The difference between a profitable business and an unprofitable one can often be traced to underestimating the cost of things.
Commercial landlords do not all price the premises they lease in the same way. Two seemingly identical premised next door to each other could have vastly different costs due to each landlord’s perception of their property’s value. Or, one price could include much less than the other, making what looks like the cheapest of the two more expensive. Here are some things to consider.
What is included?
Ensure you understand who pays service bills, maintenance and repairs and whether prices include tax? Also, check if you have to pay a percentage of profit to the landlord on top of your rent.
When and by how much can the landlord raise the rent?

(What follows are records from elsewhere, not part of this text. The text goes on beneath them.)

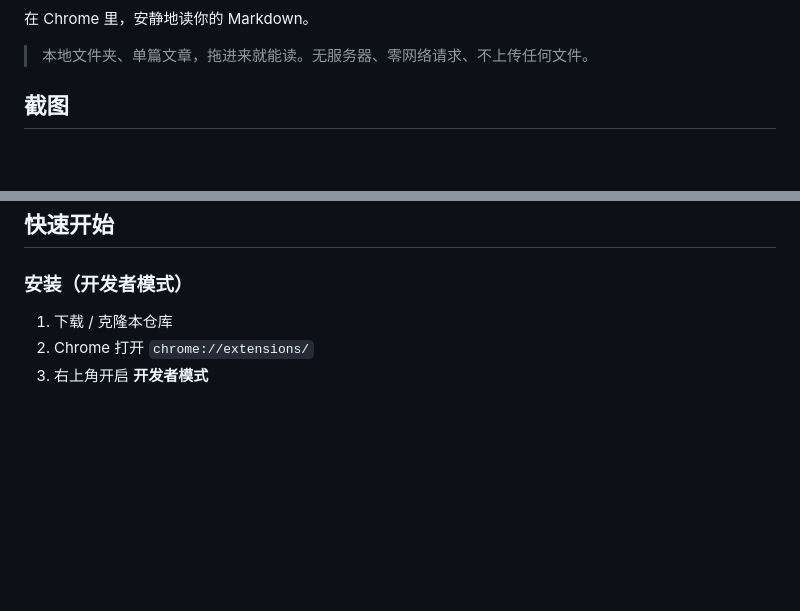
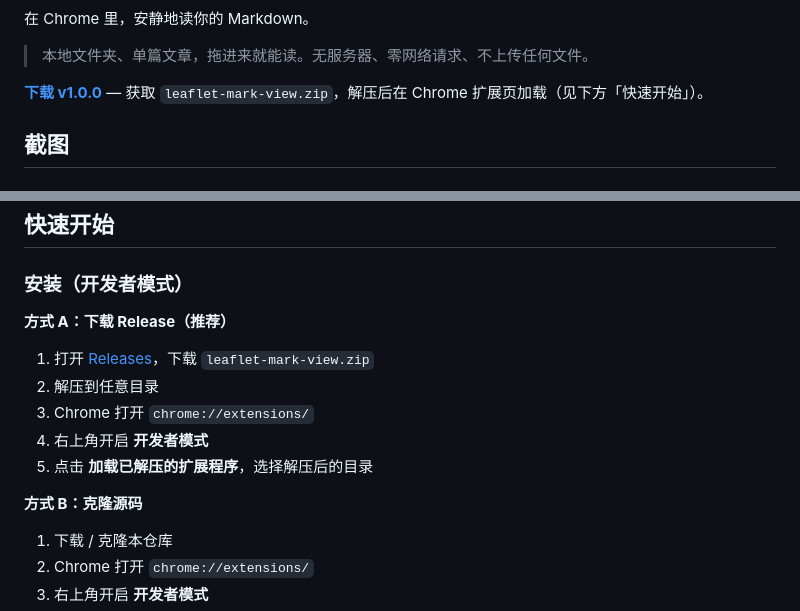
Before and after one commit to whisper-xiang/leaflet-mark-view, a Markdown page: README.md, 2 parts joined by grey strips. Drawn GitHub-style; blank space fills up the shorter version.

Commit message:
docs(readme): 添加 v1.0.0 Release 下载与安装说明
Co-authored-by: Cursor <cursoragent@cursor.com>

```diff
--- a/README.md
+++ b/README.md
@@ -3,6 +5,8 @@
 在 Chrome 里，安静地读你的 Markdown。
 
 > 本地文件夹、单篇文章，拖进来就能读。无服务器、零网络请求、不上传任何文件。
+
+**[下载 v1.0.0](https://github.com/whisper-xiang/leaflet-mark-view/releases/tag/v1.0.0)** — 获取 `leaflet-mark-view.zip`，解压后在 Chrome 扩展页加载（见下方「快速开始」）。
 
 
 ## 截图
@@ -37,6 +41,16 @@ Mermaid 流程图、LaTeX 公式均在本地渲染，无需联网。
 ## 快速开始
 
 ### 安装（开发者模式）
+
+**方式 A：下载 Release（推荐）**
+
+1. 打开 [Releases](https://github.com/whisper-xiang/leaflet-mark-view/releases/latest)，下载 `leaflet-mark-view.zip`
+2. 解压到任意目录
+3. Chrome 打开 `chrome://extensions/`
+4. 右上角开启 **开发者模式**
+5. 点击 **加载已解压的扩展程序**，选择解压后的目录
+
+**方式 B：克隆源码**
 
 1. 下载 / 克隆本仓库
 2. Chrome 打开 `chrome://extensions/`
```
Also changed, not shown: other parts of README.md (+3 -1 lines).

Make sure the contract stipulates a maximum rental increase. It could be set out as a percentage or as a set figure. Most rents rise yearly, although you may be able to fix a landlord to a price for longer.
If, however, they agree to retain a set price for a certain number of years, check the sums. It may mean they worked out the overall amount they would get if they did increase the cost each year, then divided that by the number of years. In other words, you would end up paying the same in the long run.
Lease agreements are legal documents, so getting help now to ensure you understand what you are signing reduces the chance you need help later to escape a contract you cannot afford.